TRY IT
Go through the records below and report each line with "Area" in it.

BEGIN INPUT

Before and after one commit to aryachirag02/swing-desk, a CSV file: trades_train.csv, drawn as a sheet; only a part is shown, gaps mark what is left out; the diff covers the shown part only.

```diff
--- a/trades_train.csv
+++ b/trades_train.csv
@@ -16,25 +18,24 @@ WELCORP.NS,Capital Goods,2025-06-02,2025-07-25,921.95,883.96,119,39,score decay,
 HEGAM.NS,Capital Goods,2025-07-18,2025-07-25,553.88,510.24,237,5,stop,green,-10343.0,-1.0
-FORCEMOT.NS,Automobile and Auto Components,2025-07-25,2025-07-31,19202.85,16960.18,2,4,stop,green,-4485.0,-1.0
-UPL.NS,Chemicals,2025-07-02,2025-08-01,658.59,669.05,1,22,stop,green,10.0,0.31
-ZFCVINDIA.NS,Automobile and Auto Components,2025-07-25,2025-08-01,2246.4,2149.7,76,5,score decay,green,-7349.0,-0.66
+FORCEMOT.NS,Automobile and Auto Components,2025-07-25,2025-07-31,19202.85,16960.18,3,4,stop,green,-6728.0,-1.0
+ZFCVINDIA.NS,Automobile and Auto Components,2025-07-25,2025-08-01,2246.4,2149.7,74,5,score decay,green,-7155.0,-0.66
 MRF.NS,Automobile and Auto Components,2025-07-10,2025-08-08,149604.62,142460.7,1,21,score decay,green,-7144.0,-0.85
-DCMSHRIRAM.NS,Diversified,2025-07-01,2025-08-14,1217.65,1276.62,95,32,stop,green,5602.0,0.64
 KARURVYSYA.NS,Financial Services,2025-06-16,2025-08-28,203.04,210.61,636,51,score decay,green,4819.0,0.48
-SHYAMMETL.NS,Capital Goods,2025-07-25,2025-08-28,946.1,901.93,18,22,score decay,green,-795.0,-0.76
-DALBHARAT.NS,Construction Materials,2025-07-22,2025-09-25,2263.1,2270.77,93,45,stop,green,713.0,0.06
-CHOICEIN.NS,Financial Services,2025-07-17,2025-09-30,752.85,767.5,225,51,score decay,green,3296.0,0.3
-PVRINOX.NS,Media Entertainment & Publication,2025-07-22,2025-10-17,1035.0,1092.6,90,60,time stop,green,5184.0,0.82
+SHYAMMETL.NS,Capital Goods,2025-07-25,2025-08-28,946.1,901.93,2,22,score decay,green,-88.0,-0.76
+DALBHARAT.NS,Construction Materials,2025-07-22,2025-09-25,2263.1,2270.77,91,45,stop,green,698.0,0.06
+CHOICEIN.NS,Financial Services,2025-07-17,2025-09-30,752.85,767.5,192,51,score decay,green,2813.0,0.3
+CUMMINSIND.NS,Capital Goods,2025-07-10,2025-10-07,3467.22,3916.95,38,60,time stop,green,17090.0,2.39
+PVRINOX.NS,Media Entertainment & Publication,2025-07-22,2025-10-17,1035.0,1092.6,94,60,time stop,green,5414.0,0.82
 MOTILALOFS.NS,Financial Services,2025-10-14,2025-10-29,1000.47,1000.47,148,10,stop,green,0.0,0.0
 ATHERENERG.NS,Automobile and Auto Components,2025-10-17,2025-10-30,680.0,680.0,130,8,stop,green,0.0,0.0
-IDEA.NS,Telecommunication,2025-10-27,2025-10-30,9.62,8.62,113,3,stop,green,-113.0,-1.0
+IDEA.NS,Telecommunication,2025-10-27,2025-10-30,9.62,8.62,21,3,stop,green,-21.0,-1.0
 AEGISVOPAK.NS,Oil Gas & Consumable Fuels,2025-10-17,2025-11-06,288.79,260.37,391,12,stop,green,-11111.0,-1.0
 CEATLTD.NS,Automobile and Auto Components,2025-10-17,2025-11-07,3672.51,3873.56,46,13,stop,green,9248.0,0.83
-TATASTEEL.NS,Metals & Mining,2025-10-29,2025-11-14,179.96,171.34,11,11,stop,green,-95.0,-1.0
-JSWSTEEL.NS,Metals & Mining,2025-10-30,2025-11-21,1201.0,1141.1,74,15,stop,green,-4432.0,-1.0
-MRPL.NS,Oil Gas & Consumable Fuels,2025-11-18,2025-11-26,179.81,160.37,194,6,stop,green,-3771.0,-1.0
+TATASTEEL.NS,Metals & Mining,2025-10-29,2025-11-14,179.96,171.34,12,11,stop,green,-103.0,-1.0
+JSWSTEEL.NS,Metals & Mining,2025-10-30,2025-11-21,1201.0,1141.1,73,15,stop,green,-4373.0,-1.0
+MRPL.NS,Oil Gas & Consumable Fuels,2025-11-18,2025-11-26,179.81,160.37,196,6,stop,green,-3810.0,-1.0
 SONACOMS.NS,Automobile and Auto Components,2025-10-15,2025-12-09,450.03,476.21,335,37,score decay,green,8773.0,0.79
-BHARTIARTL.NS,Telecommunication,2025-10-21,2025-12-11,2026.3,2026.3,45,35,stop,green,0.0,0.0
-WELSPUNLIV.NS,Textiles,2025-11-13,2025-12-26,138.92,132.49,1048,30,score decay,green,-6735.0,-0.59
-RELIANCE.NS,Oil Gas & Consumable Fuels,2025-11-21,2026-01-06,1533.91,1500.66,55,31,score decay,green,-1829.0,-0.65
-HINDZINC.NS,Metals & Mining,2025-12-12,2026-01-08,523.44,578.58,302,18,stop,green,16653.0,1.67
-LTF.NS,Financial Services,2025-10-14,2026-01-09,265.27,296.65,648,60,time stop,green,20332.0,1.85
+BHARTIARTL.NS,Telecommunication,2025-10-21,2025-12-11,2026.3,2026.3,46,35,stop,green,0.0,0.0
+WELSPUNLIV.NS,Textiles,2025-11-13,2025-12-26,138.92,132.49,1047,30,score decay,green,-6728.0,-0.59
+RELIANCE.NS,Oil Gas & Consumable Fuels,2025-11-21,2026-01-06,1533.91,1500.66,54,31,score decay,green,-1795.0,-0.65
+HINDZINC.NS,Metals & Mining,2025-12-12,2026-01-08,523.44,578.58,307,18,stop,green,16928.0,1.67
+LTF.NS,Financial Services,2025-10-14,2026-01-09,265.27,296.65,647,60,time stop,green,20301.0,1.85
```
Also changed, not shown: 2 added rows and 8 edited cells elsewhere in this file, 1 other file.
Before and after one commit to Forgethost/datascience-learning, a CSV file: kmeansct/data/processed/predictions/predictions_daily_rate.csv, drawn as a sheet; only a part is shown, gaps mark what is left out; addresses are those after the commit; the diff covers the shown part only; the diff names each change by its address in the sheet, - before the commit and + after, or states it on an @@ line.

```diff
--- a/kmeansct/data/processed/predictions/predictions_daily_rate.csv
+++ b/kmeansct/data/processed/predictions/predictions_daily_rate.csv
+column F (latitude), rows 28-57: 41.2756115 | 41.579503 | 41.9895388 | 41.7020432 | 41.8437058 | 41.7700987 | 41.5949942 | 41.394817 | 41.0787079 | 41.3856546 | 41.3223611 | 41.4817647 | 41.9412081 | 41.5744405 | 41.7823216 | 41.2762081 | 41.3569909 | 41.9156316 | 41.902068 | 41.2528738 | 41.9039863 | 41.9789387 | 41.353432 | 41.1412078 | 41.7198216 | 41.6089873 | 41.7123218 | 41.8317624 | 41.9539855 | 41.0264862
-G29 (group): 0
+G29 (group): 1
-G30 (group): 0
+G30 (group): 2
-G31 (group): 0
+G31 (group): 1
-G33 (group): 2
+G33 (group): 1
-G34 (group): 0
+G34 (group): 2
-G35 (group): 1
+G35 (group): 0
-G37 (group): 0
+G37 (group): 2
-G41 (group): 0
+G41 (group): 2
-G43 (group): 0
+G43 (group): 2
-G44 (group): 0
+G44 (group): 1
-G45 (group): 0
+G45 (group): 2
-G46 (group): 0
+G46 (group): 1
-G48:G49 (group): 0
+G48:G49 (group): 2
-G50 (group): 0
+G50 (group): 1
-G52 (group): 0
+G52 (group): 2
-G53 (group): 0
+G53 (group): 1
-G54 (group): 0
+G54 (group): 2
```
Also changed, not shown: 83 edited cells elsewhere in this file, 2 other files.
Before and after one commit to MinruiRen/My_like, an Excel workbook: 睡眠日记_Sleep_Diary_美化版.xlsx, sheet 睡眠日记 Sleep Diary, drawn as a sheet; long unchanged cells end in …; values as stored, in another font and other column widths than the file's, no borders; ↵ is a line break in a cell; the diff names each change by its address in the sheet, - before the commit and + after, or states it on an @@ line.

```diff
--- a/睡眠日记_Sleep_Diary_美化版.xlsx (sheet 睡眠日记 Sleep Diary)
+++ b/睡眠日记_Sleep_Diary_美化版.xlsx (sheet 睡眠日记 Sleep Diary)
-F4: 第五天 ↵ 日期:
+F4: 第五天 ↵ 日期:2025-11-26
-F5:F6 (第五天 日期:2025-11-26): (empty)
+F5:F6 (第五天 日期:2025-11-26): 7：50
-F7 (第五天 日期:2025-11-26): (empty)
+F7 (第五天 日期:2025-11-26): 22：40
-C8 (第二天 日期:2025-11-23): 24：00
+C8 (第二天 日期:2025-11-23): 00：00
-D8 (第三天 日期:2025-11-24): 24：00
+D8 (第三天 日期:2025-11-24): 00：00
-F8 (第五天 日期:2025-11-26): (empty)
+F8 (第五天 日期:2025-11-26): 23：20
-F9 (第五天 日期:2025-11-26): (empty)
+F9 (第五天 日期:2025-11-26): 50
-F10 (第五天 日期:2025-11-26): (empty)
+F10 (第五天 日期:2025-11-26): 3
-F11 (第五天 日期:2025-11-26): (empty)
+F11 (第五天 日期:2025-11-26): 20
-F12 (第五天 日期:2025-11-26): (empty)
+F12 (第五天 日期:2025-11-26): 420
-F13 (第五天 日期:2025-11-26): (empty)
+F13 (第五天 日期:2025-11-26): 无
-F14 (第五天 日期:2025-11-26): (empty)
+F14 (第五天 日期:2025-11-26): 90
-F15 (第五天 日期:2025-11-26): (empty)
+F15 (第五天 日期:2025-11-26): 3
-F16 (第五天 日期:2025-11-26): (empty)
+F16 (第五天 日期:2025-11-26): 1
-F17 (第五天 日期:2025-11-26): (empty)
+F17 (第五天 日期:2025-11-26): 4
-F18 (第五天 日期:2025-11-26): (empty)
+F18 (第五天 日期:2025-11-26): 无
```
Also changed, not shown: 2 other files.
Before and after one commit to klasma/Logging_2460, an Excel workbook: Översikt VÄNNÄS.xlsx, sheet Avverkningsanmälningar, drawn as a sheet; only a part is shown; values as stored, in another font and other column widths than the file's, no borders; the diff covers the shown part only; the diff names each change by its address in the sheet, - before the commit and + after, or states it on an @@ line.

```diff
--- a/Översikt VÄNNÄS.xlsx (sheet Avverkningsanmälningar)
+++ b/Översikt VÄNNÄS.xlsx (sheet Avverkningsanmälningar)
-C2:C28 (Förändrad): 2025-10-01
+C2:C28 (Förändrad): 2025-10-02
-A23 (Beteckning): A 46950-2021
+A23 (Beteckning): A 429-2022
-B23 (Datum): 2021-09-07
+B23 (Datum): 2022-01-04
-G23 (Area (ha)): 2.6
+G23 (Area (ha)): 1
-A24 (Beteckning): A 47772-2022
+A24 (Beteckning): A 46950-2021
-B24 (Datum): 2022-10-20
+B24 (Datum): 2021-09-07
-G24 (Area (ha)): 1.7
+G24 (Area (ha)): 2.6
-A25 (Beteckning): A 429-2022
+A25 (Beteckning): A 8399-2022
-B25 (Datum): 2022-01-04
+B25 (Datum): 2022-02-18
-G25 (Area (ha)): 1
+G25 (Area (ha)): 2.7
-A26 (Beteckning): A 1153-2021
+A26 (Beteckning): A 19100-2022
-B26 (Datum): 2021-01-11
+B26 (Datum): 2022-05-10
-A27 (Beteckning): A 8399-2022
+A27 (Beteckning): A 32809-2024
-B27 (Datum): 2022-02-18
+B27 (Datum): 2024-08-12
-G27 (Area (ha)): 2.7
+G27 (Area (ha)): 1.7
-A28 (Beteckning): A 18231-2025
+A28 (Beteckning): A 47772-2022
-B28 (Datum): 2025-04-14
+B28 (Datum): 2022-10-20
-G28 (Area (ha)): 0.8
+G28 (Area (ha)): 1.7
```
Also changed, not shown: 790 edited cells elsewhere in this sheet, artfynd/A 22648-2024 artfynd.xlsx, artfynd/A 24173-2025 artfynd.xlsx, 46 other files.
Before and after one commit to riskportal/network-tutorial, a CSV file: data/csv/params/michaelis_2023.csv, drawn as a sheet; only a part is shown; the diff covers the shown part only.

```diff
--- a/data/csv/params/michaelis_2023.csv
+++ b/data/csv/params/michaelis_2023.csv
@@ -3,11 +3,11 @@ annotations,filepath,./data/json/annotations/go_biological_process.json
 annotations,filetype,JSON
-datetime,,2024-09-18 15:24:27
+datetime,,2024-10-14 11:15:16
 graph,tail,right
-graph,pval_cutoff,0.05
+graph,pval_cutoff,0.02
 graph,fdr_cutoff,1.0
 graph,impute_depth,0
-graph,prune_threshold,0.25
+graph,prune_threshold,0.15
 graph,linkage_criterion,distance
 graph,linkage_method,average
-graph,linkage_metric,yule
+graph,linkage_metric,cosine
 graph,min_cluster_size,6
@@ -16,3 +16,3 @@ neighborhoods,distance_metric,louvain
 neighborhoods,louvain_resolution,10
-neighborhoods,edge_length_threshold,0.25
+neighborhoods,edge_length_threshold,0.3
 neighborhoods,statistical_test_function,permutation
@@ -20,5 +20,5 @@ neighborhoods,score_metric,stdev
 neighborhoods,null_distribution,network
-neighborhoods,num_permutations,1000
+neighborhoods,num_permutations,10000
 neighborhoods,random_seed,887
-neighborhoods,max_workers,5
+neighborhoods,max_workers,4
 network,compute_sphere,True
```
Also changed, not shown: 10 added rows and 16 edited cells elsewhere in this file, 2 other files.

END INPUT

TASK ANSWER
-G23 (Area (ha)): 2.6
+G23 (Area (ha)): 1
-G24 (Area (ha)): 1.7
+G24 (Area (ha)): 2.6
-G25 (Area (ha)): 1
+G25 (Area (ha)): 2.7
-G27 (Area (ha)): 2.7
+G27 (Area (ha)): 1.7
-G28 (Area (ha)): 0.8
+G28 (Area (ha)): 1.7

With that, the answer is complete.